PROBLEM TO WORK ON —
Start to finish, repeat the records exactly.
----- SOURCE MATERIAL -----
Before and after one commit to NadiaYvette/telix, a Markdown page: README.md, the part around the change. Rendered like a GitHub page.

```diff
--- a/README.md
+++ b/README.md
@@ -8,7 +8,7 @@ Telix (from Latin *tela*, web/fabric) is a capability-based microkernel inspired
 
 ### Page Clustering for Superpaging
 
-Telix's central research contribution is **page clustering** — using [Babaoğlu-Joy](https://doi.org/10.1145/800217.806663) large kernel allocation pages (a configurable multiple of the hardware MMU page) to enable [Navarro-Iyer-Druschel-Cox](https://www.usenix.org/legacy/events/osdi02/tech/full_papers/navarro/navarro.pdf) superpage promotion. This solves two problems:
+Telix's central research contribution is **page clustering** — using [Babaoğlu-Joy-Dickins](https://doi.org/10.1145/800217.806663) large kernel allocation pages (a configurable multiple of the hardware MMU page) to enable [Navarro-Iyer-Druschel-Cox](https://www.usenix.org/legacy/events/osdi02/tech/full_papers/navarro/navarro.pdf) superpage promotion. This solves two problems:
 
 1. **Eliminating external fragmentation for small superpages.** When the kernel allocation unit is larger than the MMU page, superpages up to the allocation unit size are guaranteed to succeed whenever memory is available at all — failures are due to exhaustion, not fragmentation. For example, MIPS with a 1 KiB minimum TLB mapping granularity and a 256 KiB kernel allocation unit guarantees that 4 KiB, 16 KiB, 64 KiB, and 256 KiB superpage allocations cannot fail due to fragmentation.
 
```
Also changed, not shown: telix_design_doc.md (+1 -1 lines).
-----
SOLUTION TO THE EXERCISE —
Before and after one commit to NadiaYvette/telix, a Markdown page: README.md, the part around the change. Rendered like a GitHub page.

```diff
--- a/README.md
+++ b/README.md
@@ -8,7 +8,7 @@ Telix (from Latin *tela*, web/fabric) is a capability-based microkernel inspired
 
 ### Page Clustering for Superpaging
 
-Telix's central research contribution is **page clustering** — using [Babaoğlu-Joy](https://doi.org/10.1145/800217.806663) large kernel allocation pages (a configurable multiple of the hardware MMU page) to enable [Navarro-Iyer-Druschel-Cox](https://www.usenix.org/legacy/events/osdi02/tech/full_papers/navarro/navarro.pdf) superpage promotion. This solves two problems:
+Telix's central research contribution is **page clustering** — using [Babaoğlu-Joy-Dickins](https://doi.org/10.1145/800217.806663) large kernel allocation pages (a configurable multiple of the hardware MMU page) to enable [Navarro-Iyer-Druschel-Cox](https://www.usenix.org/legacy/events/osdi02/tech/full_papers/navarro/navarro.pdf) superpage promotion. This solves two problems:
 
 1. **Eliminating external fragmentation for small superpages.** When the kernel allocation unit is larger than the MMU page, superpages up to the allocation unit size are guaranteed to succeed whenever memory is available at all — failures are due to exhaustion, not fragmentation. For example, MIPS with a 1 KiB minimum TLB mapping granularity and a 256 KiB kernel allocation unit guarantees that 4 KiB, 16 KiB, 64 KiB, and 256 KiB superpage allocations cannot fail due to fragmentation.
 
```
Also changed, not shown: telix_design_doc.md (+1 -1 lines).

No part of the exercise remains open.